Brian explained that Dr. Jeremiah Gassensmith had approached the ArtSciLab, initially in the interest of understanding what phase of the life cycle, the bioluminescent bacteria (Aliivibrio Fischeri) is in, by listening instead of visualizing the growth. Every bacterial cycle has four phases, namely: lag, log, stationary and death phase. The goal of the second phase of the project was to ‘sonify’ the rate of change of the population growth of bacteria. Sonification is the process of translating any data change into sound outputs for the user to be able to understand and absorb information just by listening.

Auditory perception in everyday life

Humans use auditory perception in everyday life.

Brian went on to explain one such example: “Imagine yourself searching for water inside a dense forest during a hike. When we try to navigate or search for running water, we listen for the sound of water. This sound is built so strongly in our memory, that we know it is the sound of running water somewhere in the distance. As we walk closer to the river, the sound begins to change and evolve in terms of its frequency, amplitude or pitch”. We are able to locate the source of water using just our ears.
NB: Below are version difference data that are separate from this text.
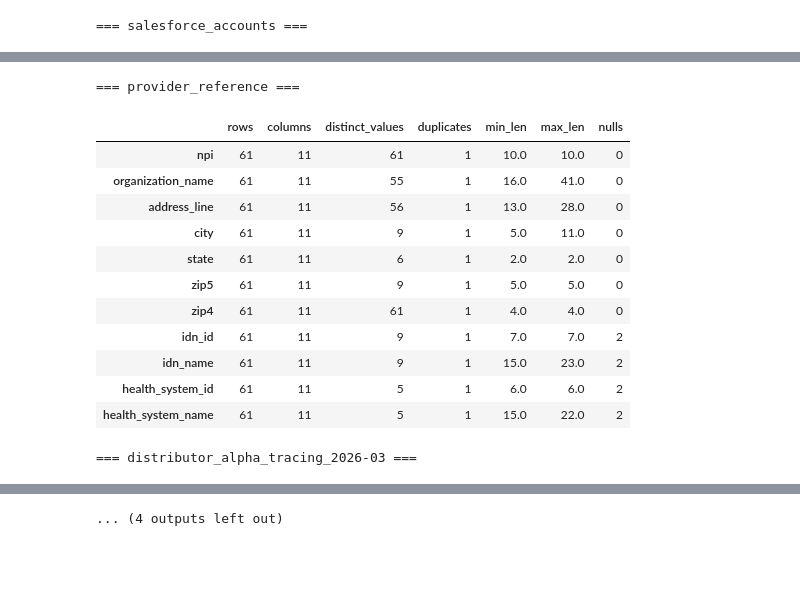
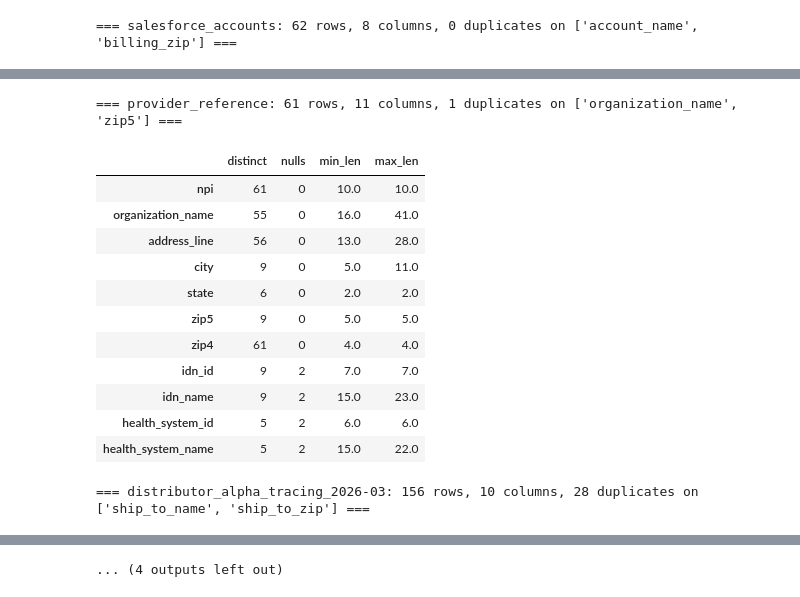
Before and after one commit to HoreaG/MDM_POC, a Jupyter notebook: notebooks/00_profiling.ipynb, the cells around one changed output, grey strips where cells are left out. Drawn from its saved outputs; the diff is of its cells as text; code cells hidden in the pictures; blank space fills up the shorter version.

Commit message:
A.2 conform: all sources into one table

```diff
--- a/notebooks/00_profiling.ipynb
+++ b/notebooks/00_profiling.ipynb
@@ -9,41 +63,33 @@ ERP
 # %%
-##Load
-path = Path("../data/sample")
+def profile_file(df, name, dup_subset=None):
+    # Facts about the whole file, printed once
+    dups = df.duplicated(dup_subset).sum()
+    print(f"=== {name}: {len(df)} rows, {len(df.columns)} columns, {dups} duplicates on {dup_subset} ===")
 
+    # Length of every value in every column
+    lengths = df.apply(lambda col: col.str.len())
 
-def load(name):
-    return pd.read_csv(path / f"{name}.csv", dtype=str)
-
-# Summary data
-def profile_file(dname, name, dup_subset=None):
-
-    lens = dname.apply(lambda col: col.str.len())
-
-    summary = pd.DataFrame({
-        "rows": len(dname),
-        "columns":len(dname.columns),
-        "distinct_values": dname.nunique(),
-        "duplicates": int(dname.duplicated(subset=dup_subset).sum()),
-        "min_len": lens.min(),
-        "max_len": lens.max(),
-        "nulls": dname.isna().sum()
+    # One row per column
+    return pd.DataFrame({
+        "distinct": df.nunique(),
+        "nulls":    df.isna().sum(),
+        "min_len":  lengths.min(),
+        "max_len":  lengths.max(),
     })
 
 
-    return summary
-# sources and columns list
+# For each file: the columns that together identify a customer
 sources = [
-    ("erp_customer_master",                ["customer_name", "postal_code"]),
-    ("salesforce_accounts",                ["account_name", "billing_zip"]),
-    ("provider_reference",                 ["organization_name", "zip5"]),
-    ("distributor_alpha_tracing_2026-03",  ["ship_to_name", "ship_to_zip"]),
-    ("distributor_beta_tracing_2026-03",   ["CustomerName", "CityStateZip"]),
+    ("erp_customer_master",                  ["customer_name", "postal_code"]),
+    ("salesforce_accounts",                  ["account_name", "billing_zip"]),
+    ("provider_reference",                   ["organization_name", "zip5"]),
+    ("distributor_alpha_tracing_2026-03",    ["ship_to_name", "ship_to_zip"]),
+    ("distributor_beta_tracing_2026-03",     ["CustomerName", "CityStateZip"]),
     ("distributor_gamma_tracing_2026-04-01", ["ship_to_name", "ship_to_zip"]),
-    ("gpo_roster",                         ["gpo_id", "npi"]),
-    ("legacy_match_decisions",             ["source_system", "source_record_id"]),
+    ("gpo_roster",                           ["gpo_id", "npi"]),
+    ("legacy_match_decisions",               ["source_system", "source_record_id"]),
 ]
-# Display a summary data for each table in sample folder
+
 for name, subset in sources:
-    print(f"\n=== {name} ===")
     display(profile_file(load(name), name, subset))
 # %% [output]
@@ -61 +107 @@ for name, subset in sources:
-=== salesforce_accounts ===
+=== salesforce_accounts: 62 rows, 8 columns, 0 duplicates on ['account_name', 'billing_zip'] ===
@@ -71,14 +117,14 @@ for name, subset in sources:
-=== provider_reference ===
+=== provider_reference: 61 rows, 11 columns, 1 duplicates on ['organization_name', 'zip5'] ===
-|  | rows | columns | distinct_values | duplicates | min_len | max_len | nulls |
-| npi | 61 | 11 | 61 | 1 | 10.0 | 10.0 | 0 |
-| organization_name | 61 | 11 | 55 | 1 | 16.0 | 41.0 | 0 |
-| address_line | 61 | 11 | 56 | 1 | 13.0 | 28.0 | 0 |
-| city | 61 | 11 | 9 | 1 | 5.0 | 11.0 | 0 |
-| state | 61 | 11 | 6 | 1 | 2.0 | 2.0 | 0 |
-| zip5 | 61 | 11 | 9 | 1 | 5.0 | 5.0 | 0 |
-| zip4 | 61 | 11 | 61 | 1 | 4.0 | 4.0 | 0 |
-| idn_id | 61 | 11 | 9 | 1 | 7.0 | 7.0 | 2 |
-| idn_name | 61 | 11 | 9 | 1 | 15.0 | 23.0 | 2 |
-| health_system_id | 61 | 11 | 5 | 1 | 6.0 | 6.0 | 2 |
-| health_system_name | 61 | 11 | 5 | 1 | 15.0 | 22.0 | 2 |
+|  | distinct | nulls | min_len | max_len |
+| npi | 61 | 0 | 10.0 | 10.0 |
+| organization_name | 55 | 0 | 16.0 | 41.0 |
+| address_line | 56 | 0 | 13.0 | 28.0 |
+| city | 9 | 0 | 5.0 | 11.0 |
+| state | 6 | 0 | 2.0 | 2.0 |
+| zip5 | 9 | 0 | 5.0 | 5.0 |
+| zip4 | 61 | 0 | 4.0 | 4.0 |
+| idn_id | 9 | 2 | 7.0 | 7.0 |
+| idn_name | 9 | 2 | 15.0 | 23.0 |
+| health_system_id | 5 | 2 | 6.0 | 6.0 |
+| health_system_name | 5 | 2 | 15.0 | 22.0 |
-=== distributor_alpha_tracing_2026-03 ===
+=== distributor_alpha_tracing_2026-03: 156 rows, 10 columns, 28 duplicates on ['ship_to_name', 'ship_to_zip'] ===
```
Also changed, not shown: parts of 22 cells of this notebook, 6 other files.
Similarly, we can study or identify stages in a phenomenon having data changes using our ears.

Data Capture and Patch construction

The team conducted iterations of time lapse photography of the bioluminescent bacterial growth from August to December 2017. The bacteria were observed over a life cycle period of 5-6 days, and images were captured every 5 minutes. These images were compressed to form time-lapse videos which were roughly 1-minute long.

In January 2018, the team wrote a patch (a block of visual code) to demonstrate the concept of ‘listening to a rate of change’. The visual time lapse video footage of the bacteria is fed into this patch, which converts it into a binary footage (only black and white). The blue bioluminescent spots are converted to black spots on a white canvas. This helps us determine the number of blobs of bacterial colonies and their degree of growth over a period of 5-6 days.

Figure 1 A block of written code (patch) in MAX/msp

Metaphor of the Maraca

Brian came up with the idea of using the maraca, a traditional instrument filled with pebbles and used as a shaker or a rattle. Each bacterium can be treated as a pebble inside the maraca and as the bacteria grew in number, so did the intensity of the rattling of these pebbles inside the maraca. Ritwik also explained that we could treat each bacterium as a coffee bean inside an empty coke can and shake the can. Once the bacteria grew in number, then number of coffee beans inside grew and the sound changed.

Figure 2 Maraca, a musical instrument (commonly known as shakers)


Q&A Video Link:

The audience listened to this ‘sonification’ and we had a variety of reactions from different people. A biology student asked how this project can lead into cancer research. Ritwik explained that these bacteria are like indicators of health within various regions of the body. Bioluminescent bacteria can indicate whether the regions of our body have been attacked by cancer cells or not, depending on their characteristic of giving out light. If they give out light, the region is healthy, if the light dies out the region is infested with cancer cells. He gave the analogy of the colonies of bacteria being like an army or a civilization that lives managing nutrients for the entire colony. Once the civilization is thriving in a healthy condition with sufficient nutrients, they are able to make light. At this point, Roger Malina and Sabrina Starnaman brought up the point of the anthropocentric nature of explaining concepts in science and how it sometimes makes the concept more familiar to understand, though ethically debatable. Another member of the audience also pointed that the sounds reminded him of the lost musical genre of ‘blip-hop’.

The presentation ended with a holistic discussion of how the field of art-science is evolving and reaching a realm where art informs science through its experimental unorthodox ways and science informs art through its own disciplined methods. In the process of striking the equilibrium between the two fields, there’s a vast array of research areas to be explored and new innovative solutions to be found.